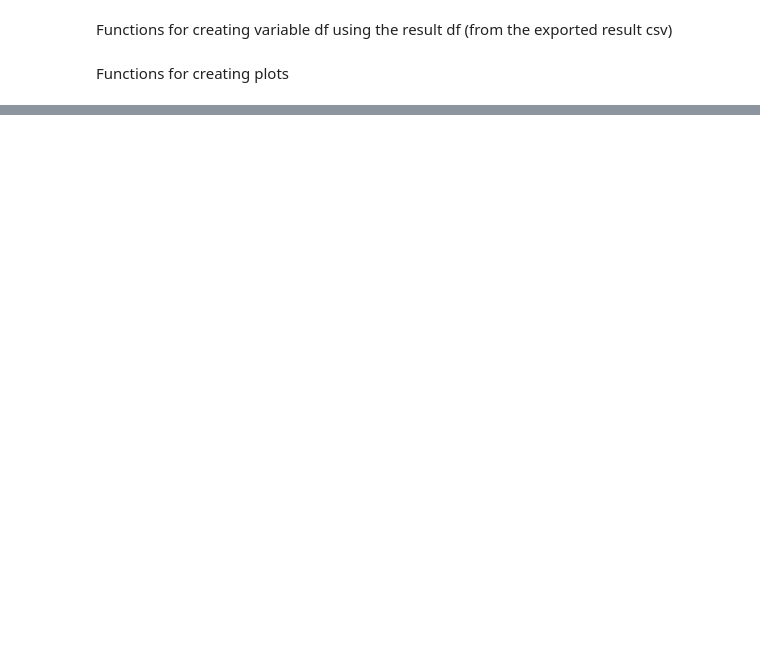
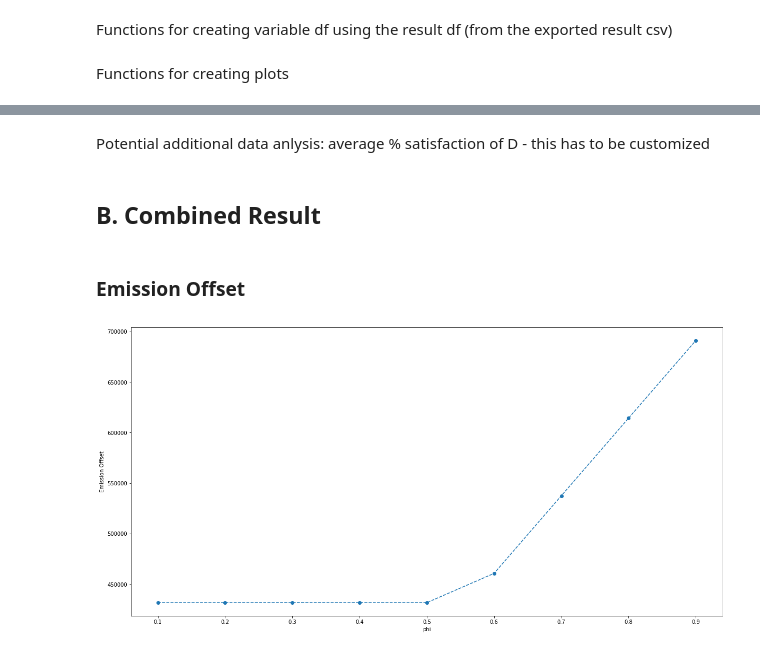
Before and after one commit to lewisjko/FYDP, a Jupyter notebook: FYDP.ipynb, the cells around one changed output, grey strips where cells are left out. Drawn from its saved outputs; the diff is of its cells as text; code cells hidden in the pictures; blank space fills up the shorter version.

Commit message:
Updated with some data analysis in the .ipynb and updated some in transporation.py We need to combine everything in the .ipynb for presentation

```diff
--- a/FYDP.ipynb
+++ b/FYDP.ipynb
@@ -1433,7 +1747,7 @@ def create_var_df_from_result(df,col_string,exc_string=None,hour_str=None):
     else:
         variable_df = df[df['variable'].str.startswith(col_string)].copy()
 
-    print('The length of variable df: ',len(variable_df))
+#     print('The length of variable df: ',len(variable_df))
 
     if (hour_str is not None) & (hour_str == 'Y'): #if you include anything here
         #split the name and create an hour
@@ -1442,11 +1756,11 @@ def create_var_df_from_result(df,col_string,exc_string=None,hour_str=None):
         variable_df['hour'] = variable_df['hour'].astype(int)
         #sort the df by hour
         variable_df.sort_values(by=['hour'],inplace=True)
-        print("The first 5 hours of the data:")
+#         print("The first 5 hours of the data:")
     else:
         pass
 
-    display(variable_df.head())
+#     display(variable_df.head())
 
     return variable_df
 # %% [markdown]
@@ -1788,12 +1767,0 @@ combined_result_df[combined_result_df['variable'].str.contains('OPEX')]
-# %%
-combined_result_df[combined_result_df['variable'].str.contains('em')]
-
-df = combined_result_df
-
-
-print("CAPEX is:",format(df.loc[df['variable'] == 'CAPEX_2','value'].tolist()[0],","))
-print("OPEX is:",format(df.loc[df['variable'] == 'OPEX_2','value'].tolist()[0],","))
-print("Number of electrolyzers is:",format(df.loc[df['variable'] == 'N_electrolyzer_2','value'].tolist()[0],","))
-print("Number of prestorage compressor is:",format(df.loc[df['variable'] == 'N_prestorage','value'].tolist()[0],","))
-print("Number of storage is:",format(df.loc[df['variable'] == 'N_tank','value'].tolist()[0],","))
-print("Emission offset is:",format(df.loc[df['variable'] == 'em_offset_max_1','value'].tolist()[0],","))
@@ -1799,0 +1814,3 @@ print("Emission offset is:",format(df.loc[df['variable'] == 'em_offset_max_1','v
+# %%
+industry_result_df = pd.read_csv('industry_result.csv')
+industry_result_df.tail()
@@ -1799,0 +1940,16 @@ print("Emission offset is:",format(df.loc[df['variable'] == 'em_offset_max_1','v
+# %% [markdown]
+Potential additional data anlysis:
+average % satisfaction of D - this has to be customized
+# %% [markdown]
+## B. Combined Result
+# %%
+combined_result_phi_1_df = pd.read_csv('combined_result_0.1.csv')
+combined_result_phi_2_df = pd.read_csv('combined_result_0.2.csv')
+combined_result_phi_3_df = pd.read_csv('combined_result_0.3.csv')
+combined_result_phi_4_df = pd.read_csv('combined_result_0.4.csv')
+combined_result_phi_5_df = pd.read_csv('combined_result_0.5.csv')
+combined_result_phi_6_df = pd.read_csv('combined_result_0.6.csv')
+combined_result_phi_7_df = pd.read_csv('combined_result_0.7.csv')
+combined_result_phi_8_df = pd.read_csv('combined_result_0.8.csv')
+combined_result_phi_9_df = pd.read_csv('combined_result_0.9.csv')
+combined_result_phi_10_df = pd.read_csv('combined_result_1.csv') #this result was infeasible
@@ -1799,0 +1958,17 @@ print("Emission offset is:",format(df.loc[df['variable'] == 'em_offset_max_1','v
+# %% [markdown]
+### Emission Offset
+# %%
+em_offset_list = []
+phi_list = []
+
+for df in [combined_result_phi_1_df,combined_result_phi_2_df,combined_result_phi_3_df,combined_result_phi_4_df,combined_result_phi_5_df,combined_result_phi_6_df,combined_result_phi_7_df,combined_result_phi_8_df,combined_result_phi_9_df]:
+    em_offset = df.loc[df['variable']=='em_offset','value'].tolist()[0]
+    phi = df.loc[df['variable']=='phi','value'].tolist()[0]
+    em_offset_list.append(em_offset)
+    phi_list.append(phi)
+
+# print(em_offset_list)
+# print(phi_list)
+create_plot_list(phi_list,em_offset_list,'phi','Emission Offset')
+# %% [output]
+[figure, added]
```
Also changed, not shown: parts of 70 cells of this notebook, 1 other file.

● TASK TO CARRY OUT: Only the number is wanted: how many lines in the entries above include the word "data"?

● EXERCISE ANSWER: 4